But, with powerlooms and branded products sweeping the consumer markets with cheaper products and newer designs, the handloom industry has been going downhill over the years, forcing many weavers in several traditional handloom hubs to migrate to other regions and professions to earn their livelihood. According to a labour ministry report, employment in the handloom/powerloom sector declined by 11,000 as of March 2015 from a year earlier.

With the entry of ecommerce players, artisans can hope for a revival in their fortunes as they get direct access to consumers around the world and that too without having to deal with middlemen.

In June, Snapdeal partnered with Himachal Pradesh government to launch a 'special ecommerce zone' to facilitate sale of local handicraft and other products while Flipkart has launched 'India Art House' to push traditional fashion.

Mumbai-based Craftsvilla, which has around 150 artisans supplying art and craft to them, is working towards creating its own private label where base-level weavers and artisans will make products exclusively for them. "A lot of the traditional handwoven designs have become old-fashioned," said Manoj Gupta, founder of Craftsvilla. "We need to contemporise it for our young shoppers. Thus, we are hiring NIFT designers to become the voice of ethnic designs," he said.

The online industry is not only helping weavers expand nationally but they are also proving a window of opportunity to sell their products in the global market. That means the sellers don't necessarily depend on seasonality.

Rahul Narvekar, CEO of Indianroots.com, said the portal gets most of its orders from abroad, adding that it sold a handwoven stole worth Rs 19 lakh in Malaysia a few months back.

Manish Ramakant, a weaver of Paithani silk sarees, said his business has grown by 40% last year on the back of online orders from abroad. "Demand for Paithani sarees is the highest during the wedding season; rest of the months, we remained unemployed. However, online international orders now ensures work round the clock today," he said.

With the newfound markets and vigour, Ramakant, 39, has now ventured into home decor and has started interacting with buyers and designers through Whatsapp.

Experts point out that ecommerce players help handloom weavers overcome their biggest challenge: easy and quality access to consumers.

At present handloom products are mostly sold through central and state government emporiums. "The emporiums, run by bureaucrats, are not well maintained.

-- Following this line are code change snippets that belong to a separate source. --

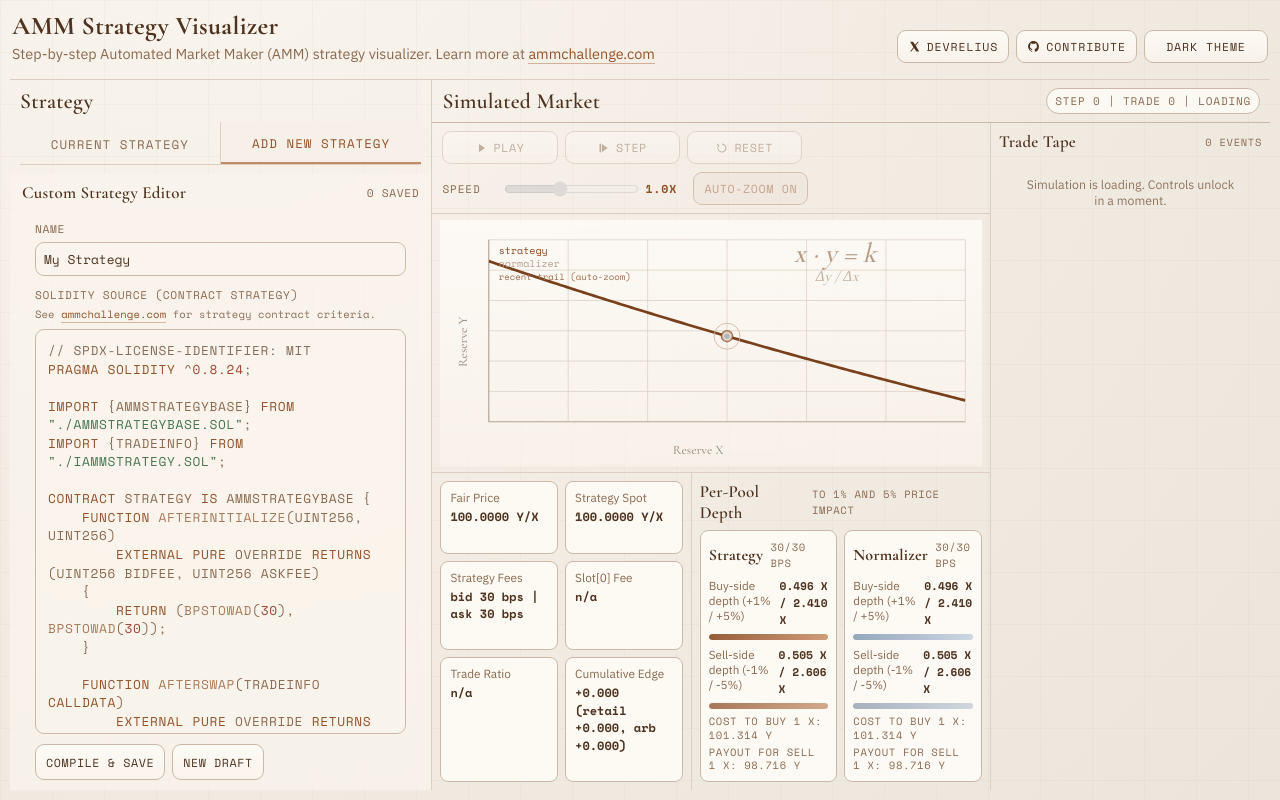
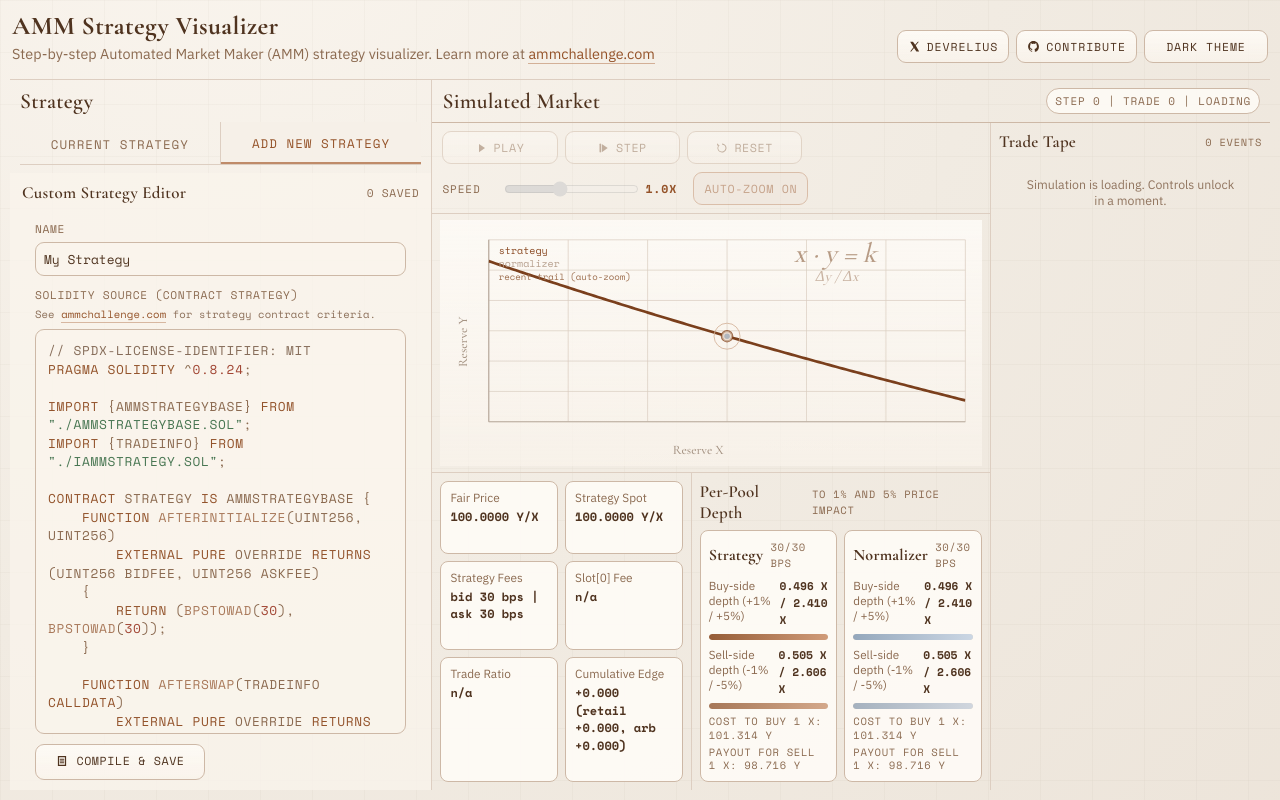
Before and after one commit to muttoni/ammvisualizer, a Next.js app: page / in a window 1280 px wide. Both pictures are taken after a click on the tab "ADD NEW STRATEGY". Built offline with nearby package versions, Linux system fonts and the light colour scheme.

Commit message:
Add cached soljson and compile status UX

```diff
--- a/app/globals.css
+++ b/app/globals.css
@@ -731,6 +731,38 @@ h3 {
   min-height: 36px;
 }
 
+.compile-action-btn {
+  min-width: 170px;
+}
+
+.compile-action-content {
+  display: inline-flex;
+  align-items: center;
+  justify-content: center;
+  gap: 7px;
+  width: 100%;
+}
+
+.compile-status-icon {
+  width: 14px;
+  height: 14px;
+  flex: 0 0 14px;
+}
+
+.compile-status-icon.spin {
+  animation: compileSpin 0.85s linear infinite;
+}
+
+.compile-action-btn.phase-completed {
+  border-color: color-mix(in srgb, var(--good) 56%, var(--line));
+  color: color-mix(in srgb, var(--good) 72%, var(--ink));
+}
+
+.compile-action-btn.phase-error {
+  border-color: color-mix(in srgb, var(--bad) 50%, var(--line));
+  color: color-mix(in srgb, var(--bad) 72%, var(--ink));
+}
+
 .compile-status {
   display: grid;
   gap: 5px;
@@ -1199,6 +1231,12 @@ h3 {
   }
 }
 
+@keyframes compileSpin {
+  to {
+    transform: rotate(360deg);
+  }
+}
+
 @media (max-width: 1480px) {
   .market-grid {
     grid-template-columns: minmax(0, 1fr) minmax(220px, 280px);
--- a/app/page.tsx
+++ b/app/page.tsx
@@ -133,6 +133,7 @@ export default function Page() {
     workerState,
     library,
     compileResult,
+    compileStatus,
     workerError,
     controls,
   } = useSimulationWorker({
@@ -189,6 +190,7 @@ export default function Page() {
             diagnostics={effectiveState.diagnostics}
             library={library}
             compileResult={compileResult}
+            compileStatus={compileStatus}
             onSelectStrategy={(next) => {
               if (next.kind === 'custom') {
                 setCustomRuntimeEnabled(true)
--- a/components/CodePanel.tsx
+++ b/components/CodePanel.tsx
@@ -6,6 +6,7 @@ import Prism from 'prismjs'
 import 'prismjs/components/prism-solidity'
 import { BUILTIN_STRATEGIES } from '../lib/strategies/builtins'
 import type { CompilerDiagnostic, CustomCompileResult, StrategyLibraryItem, StrategyRef } from '../lib/sim/types'
+import type { CompileStatus } from '../workers/messages'
 
 interface CodePanelProps {
   availableStrategies: Array<{ kind: 'builtin' | 'custom'; id: string; name: string }>
@@ -16,6 +17,7 @@ interface CodePanelProps {
   diagnostics: CompilerDiagnostic[]
   library: StrategyLibraryItem[]
   compileResult: CustomCompileResult | null
+  compileStatus: CompileStatus
   showExplanationOverlay: boolean
   onSelectStrategy: (strategy: StrategyRef) => void
   onToggleExplanationOverlay: () => void
@@ -61,6 +63,7 @@ export function CodePanel({
   diagnostics,
   library,
   compileResult,
+  compileStatus,
   showExplanationOverlay,
   onSelectStrategy,
   onToggleExplanationOverlay,
@@ -92,6 +95,18 @@ export function CodePanel({
     const fallback = builtinOptions[0]
     return fallback ? `${fallback.kind}:${fallback.id}` : ''
   }, [availableStrategies, builtinOptions, selectedStrategy])
+
+  const compileButtonLabel =
+    compileStatus.phase === 'loading_runtime'
+      ? 'Loading Solc Runtime'
+      : compileStatus.phase === 'compiling'
+        ? 'Compiling Strategy'
+        : compileStatus.phase === 'completed'
+          ? 'Compile Complete'
+          : compileStatus.phase === 'error'
+            ? 'Compile Failed'
+            : 'Compile & Save'
+  const compileBusy = compileStatus.phase === 'loading_runtime' || compileStatus.phase === 'compiling'
 
   useEffect(() => {
     if (!containerRef.current || firstHighlightedLine === null) return
@@ -266,23 +281,17 @@ export function CodePanel({
           <div className="editor-actions">
             <button
               type="button"
+              className={`compile-action-btn phase-${compileStatus.phase}`}
               onClick={() => {
                 const cleanedName = draftName.trim() || 'Custom Strategy'
                 onCompileAndActivateCustom({ id: draftId, name: cleanedName, source: draftSource })
               }}
-              disabled={draftSource.trim().length === 0}
+              disabled={draftSource.trim().length === 0 || compileBusy}
             >
-              Compile &amp; Save
-            </button>
-            <button
-              type="button"
-              onClick={() => {
-                setDraftId(undefined)
-                setDraftName('My Strategy')
-                setDraftSource(DEFAULT_SOURCE)
-              }}
-            >
-              New Draft
+              <span className="compile-action-content">
+                <CompilePhaseIcon phase={compileStatus.phase} />
+                <span>{compileButtonLabel}</span>
+              </span>
             </button>
           </div>
 
@@ -323,3 +332,45 @@ export function CodePanel({
     </section>
   )
 }
+
+function CompilePhaseIcon({ phase }: { phase: CompileStatus['phase'] }) {
+  if (phase === 'completed') {
+    return (
+      <svg viewBox="0 0 16 16" aria-hidden="true" focusable="false" className="compile-status-icon">
+        <path d="M3 8.2 6.2 11.4 13 4.6" fill="none" stroke="currentColor" strokeWidth="1.8" strokeLinecap="round" />
+      </svg>
+    )
+  }
+
+  if (phase === 'error') {
+    return (
+      <svg viewBox="0 0 16 16" aria-hidden="true" focusable="false" className="compile-status-icon">
+        <path d="M4.2 4.2 11.8 11.8M11.8 4.2 4.2 11.8" fill="none" stroke="currentColor" strokeWidth="1.8" strokeLinecap="round" />
+      </svg>
+    )
+  }
+
+  if (phase === 'loading_runtime') {
+    return (
+      <svg viewBox="0 0 16 16" aria-hidden="true" focusable="false" className="compile-status-icon">
+        <path d="M3.5 11.5h9M8 2.5v6.2M5.5 6.9 8 9.4l2.5-2.5" fill="none" stroke="currentColor" strokeWidth="1.6" strokeLinecap="round" />
+      </svg>
+    )
+  }
+
+  if (phase === 'compiling') {
+    return (
+      <svg viewBox="0 0 16 16" aria-hidden="true" focusable="false" className="compile-status-icon spin">
+        <circle cx="8" cy="8" r="5.5" fill="none" stroke="currentColor" strokeWidth="1.8" strokeOpacity="0.25" />
+        <path d="M8 2.5A5.5 5.5 0 0 1 13.5 8" fill="none" stroke="currentColor" strokeWidth="1.8" strokeLinecap="round" />
+      </svg>
+    )
+  }
+
+  return (
+    <svg viewBox="0 0 16 16" aria-hidden="true" focusable="false" className="compile-status-icon">
+      <path d="M4 3h8v10H4z" fill="none" stroke="currentColor" strokeWidth="1.4" />
+      <path d="M6 6h4M6 8h4M6 10h4" fill="none" stroke="currentColor" strokeWidth="1.2" strokeLinecap="round" />
+    </svg>
+  )
+}
--- a/hooks/useSimulationWorker.ts
+++ b/hooks/useSimulationWorker.ts
@@ -14,21 +14,33 @@ interface UseSimulationWorkerArgs {
 
 export function useSimulationWorker({ seed, playbackSpeed, maxTapeRows, strategyRef }: UseSimulationWorkerArgs) {
   const workerRef = useRef<Worker | null>(null)
+  const compileStatusTimerRef = useRef<ReturnType<typeof setTimeout> | null>(null)
   const [ready, setReady] = useState(false)
 
   const workerState = usePlaybackStore((state) => state.workerState)
   const library = usePlaybackStore((state) => state.library)
   const compileResult = usePlaybackStore((state) => state.compileResult)
+  const compileStatus = usePlaybackStore((state) => state.compileStatus)
   const workerError = usePlaybackStore((state) => state.workerError)
 
   const setWorkerState = usePlaybackStore((state) => state.setWorkerState)
   const setLibrary = usePlaybackStore((state) => state.setLibrary)
   const setCompileResult = usePlaybackStore((state) => state.setCompileResult)
+  const setCompileStatus = usePlaybackStore((state) => state.setCompileStatus)
   const setWorkerError = usePlaybackStore((state) => state.setWorkerError)
 
   const post = useCallback((message: WorkerInboundMessage) => {
     workerRef.current?.postMessage(message)
   }, [])
+
+  const beginCompile = useCallback(() => {
+    if (compileStatusTimerRef.current) {
+      clearTimeout(compileStatusTimerRef.current)
+      compileStatusTimerRef.current = null
+    }
+    setCompileResult(null)
+    setCompileStatus({ phase: 'loading_runtime' })
+  }, [setCompileResult, setCompileStatus])
 
   useEffect(() => {
     const worker = new Worker(new URL('../workers/simulation.worker.ts', import.meta.url), {
@@ -49,6 +61,23 @@ export function useSimulationWorker({ seed, playbackSpeed, maxTapeRows, strategy
         }
         case 'COMPILE_RESULT': {
           setCompileResult(message.payload.result)
+          break
+        }
+        case 'COMPILE_STATUS': {
+          const nextStatus = message.payload.status
+          setCompileStatus(nextStatus)
+
+          if (compileStatusTimerRef.current) {
+            clearTimeout(compileStatusTimerRef.current)
+            compileStatusTimerRef.current = null
+          }
+
+          if (nextStatus.phase === 'completed' || nextStatus.phase === 'error') {
+            compileStatusTimerRef.current = setTimeout(() => {
+              setCompileStatus({ phase: 'idle' })
+              compileStatusTimerRef.current = null
+            }, 2600)
+          }
           break
         }
         case 'ERROR': {
@@ -78,11 +107,15 @@ export function useSimulationWorker({ seed, playbackSpeed, maxTapeRows, strategy
     })
 
     return () => {
+      if (compileStatusTimerRef.current) {
+        clearTimeout(compileStatusTimerRef.current)
+        compileStatusTimerRef.current = null
+      }
       worker.terminate()
       workerRef.current = null
       setReady(false)
     }
-  }, [setCompileResult, setLibrary, setWorkerError, setWorkerState])
+  }, [setCompileResult, setCompileStatus, setLibrary, setWorkerError, setWorkerState])
 
   useEffect(() => {
     if (!ready) return
@@ -116,24 +149,30 @@ export function useSimulationWorker({ seed, playbackSpeed, maxTapeRows, strategy
       pause: () => post({ type: 'PAUSE' }),
       step: () => post({ type: 'STEP_ONE' }),
       reset: () => post({ type: 'RESET' }),
-      compileCustom: (source: string, nameHint?: string) =>
+      compileCustom: (source: string, nameHint?: string) => {
+        beginCompile()
         post({
           type: 'COMPILE_CUSTOM',
           payload: {
             source,
             nameHint,
           },
-        }),
-      compileAndActivateCustom: (payload: { id?: string; name: string; source: string }) =>
+        })
+      },
+      compileAndActivateCustom: (payload: { id?: string; name: string; source: string }) => {
+        beginCompile()
         post({
           type: 'COMPILE_AND_ACTIVATE_CUSTOM',
           payload,
-        }),
-      saveCustom: (payload: { id?: string; name: string; source: string }) =>
+        })
+      },
+      saveCustom: (payload: { id?: string; name: string; source: string }) => {
+        beginCompile()
         post({
           type: 'SAVE_CUSTOM',
           payload,
-        }),
+        })
+      },
       deleteCustom: (id: string) =>
         post({
           type: 'DELETE_CUSTOM',
@@ -141,7 +180,7 @@ export function useSimulationWorker({ seed, playbackSpeed, maxTapeRows, strategy
         }),
       loadLibrary: () => post({ type: 'LOAD_LIBRARY' }),
     }),
-    [post],
+    [beginCompile, post],
   )
 
   return {
@@ -149,6 +188,7 @@ export function useSimulationWorker({ seed, playbackSpeed, maxTapeRows, strategy
     workerState,
     library,
     compileResult,
+    compileStatus,
     workerError,
     controls,
   }
--- a/store/usePlaybackStore.ts
+++ b/store/usePlaybackStore.ts
@@ -6,15 +6,18 @@ import type {
   StrategyLibraryItem,
   WorkerUiState,
 } from '../lib/sim/types'
+import type { CompileStatus } from '../workers/messages'
 
 interface PlaybackStoreState {
   workerState: WorkerUiState | null
   library: StrategyLibraryItem[]
   compileResult: CustomCompileResult | null
+  compileStatus: CompileStatus
   workerError: string | null
   setWorkerState: (state: WorkerUiState) => void
   setLibrary: (items: StrategyLibraryItem[]) => void
   setCompileResult: (result: CustomCompileResult | null) => void
+  setCompileStatus: (status: CompileStatus) => void
   setWorkerError: (message: string | null) => void
 }
 
@@ -22,9 +25,11 @@ export const usePlaybackStore = create<PlaybackStoreState>((set) => ({
   workerState: null,
   library: [],
   compileResult: null,
+  compileStatus: { phase: 'idle' },
   workerError: null,
   setWorkerState: (workerState) => set({ workerState }),
   setLibrary: (library) => set({ library }),
   setCompileResult: (compileResult) => set({ compileResult }),
+  setCompileStatus: (compileStatus) => set({ compileStatus }),
   setWorkerError: (workerError) => set({ workerError }),
 }))
--- a/workers/simulation.worker.ts
+++ b/workers/simulation.worker.ts
@@ -16,7 +16,7 @@ import {
   loadCustomStrategyLibrary,
   saveCustomStrategyItem,
 } from '../lib/persistence/customStrategies'
-import { type WorkerInboundMessage, type WorkerOutboundMessage } from './messages'
+import { type CompileStatusPhase, type WorkerInboundMessage, type WorkerOutboundMessage } from './messages'
 
 type RuntimeModule = typeof import('./evm/runtime')
 type CompiledCustomStrategy = Awaited<ReturnType<RuntimeModule['compileCustomStrategySource']>>
@@ -395,12 +395,26 @@ function emitLibrary(): void {
   })
 }
 
+function emitCompileStatus(phase: CompileStatusPhase): void {
+  worker.postMessage({
+    type: 'COMPILE_STATUS',
+    payload: {
+      status: { phase },
+    },
+  })
+}
+
 async function compileOnly(source: string, nameHint?: string): Promise<CustomCompileResult> {
+  if (!runtimeModulePromise) {
+    emitCompileStatus('loading_runtime')
+  }
   const runtimeModule = await loadRuntimeModule()
+  emitCompileStatus('compiling')
 
   try {
     const compiled = await runtimeModule.compileCustomStrategySource(source, nameHint)
     diagnostics = compiled.diagnostics
+    emitCompileStatus('completed')
     return {
       ok: true,
       diagnostics,
@@ -410,6 +424,7 @@ async function compileOnly(source: string, nameHint?: string): Promise<CustomCom
   } catch (error) {
     if (error instanceof runtimeModule.CompileError) {
       diagnostics = error.diagnostics
+      emitCompileStatus('error')
       return {
         ok: false,
         diagnostics,
@@ -424,6 +439,7 @@ async function compileOnly(source: string, nameHint?: string): Promise<CustomCom
         column: null,
       },
     ]
+    emitCompileStatus('error')
     return {
       ok: false,
       diagnostics,
@@ -437,7 +453,11 @@ async function saveCustomStrategy(payload: {
   name: string
   source: string
 }): Promise<CustomCompileResult> {
+  if (!runtimeModulePromise) {
+    emitCompileStatus('loading_runtime')
+  }
   const runtimeModule = await loadRuntimeModule()
+  emitCompileStatus('compiling')
 
   try {
     const compiledRaw = await runtimeModule.compileCustomStrategySource(payload.source, payload.name)
@@ -458,6 +478,7 @@ async function saveCustomStrategy(payload: {
     compiledCache.set(id, compiled)
     runtimeCache.delete(id)
 
+    emitCompileStatus('completed')
     return {
       ok: true,
       diagnostics,
@@ -467,6 +488,7 @@ async function saveCustomStrategy(payload: {
   } catch (error) {
     if (error instanceof runtimeModule.CompileError) {
       diagnostics = error.diagnostics
+      emitCompileStatus('error')
       return {
         ok: false,
         diagnostics,
@@ -481,6 +503,7 @@ async function saveCustomStrategy(payload: {
         column: null,
       },
     ]
+    emitCompileStatus('error')
     return {
       ok: false,
       diagnostics,
```
Also changed, not shown: components/StrategyEditorDrawer.tsx (+0 -10 lines), workers/evm/runtime.ts (+35 -8 lines), workers/messages.ts (+12 -0 lines).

Hence, there is hardly any good retail outlet for artisans," said Arvind Singhal, chairman and managing director of consultancy firm Technopak.

Devangshu Dutta, CEO of retail consultancy firm Third Eyesight, said the government should get out of retail business. "Business is not a government's job. Its job is to run the country," he said. "The supplier, distributor and the consumer make an ecosystem. Hence, this has to be individual and business-led. I think the government should get out of the way."

Also, with most ecommerce players dealing directly with traditional weavers, artisans are earning better margins that would otherwise go to middlemen.

"I was affected by middlemen. Now, for the past one-and-half years I have been working directly with designers and online companies. I have cut down nearly 60% of middlemen," said Asif Ansari who makes Maheshwari sarees. This has helped the weaver from Maheshwar in Madhya Pradesh improve his margin to 35%-40% from earlier 15%-20%.

However, the world of ecommerce is not without any tension for handloom weavers. Fear of duplication and lack of awareness among consumers are among the main issues weavers face in the online retail space. This sometimes force them to cut down their margins.

What is applicable to Katoria's Banka silk weavers is applicable to any other industry or trade facing challenges of demand. One of the problems facing many quality traditional sectors is the absence of information about such products, especially luxury or niche items as well as non-traditional art and craft. This is where online retail, which doubles as shop and catalogue, can be helpful. If online companies resurrect traditional sari production, they can certainly do the same for artwork and handicrafts that need to find their markets which are probably just waiting 'to be told' that they are there to be procured.

(Published in The Economic Times.)

 
© Copyright Third Eyesight All Rights Reserved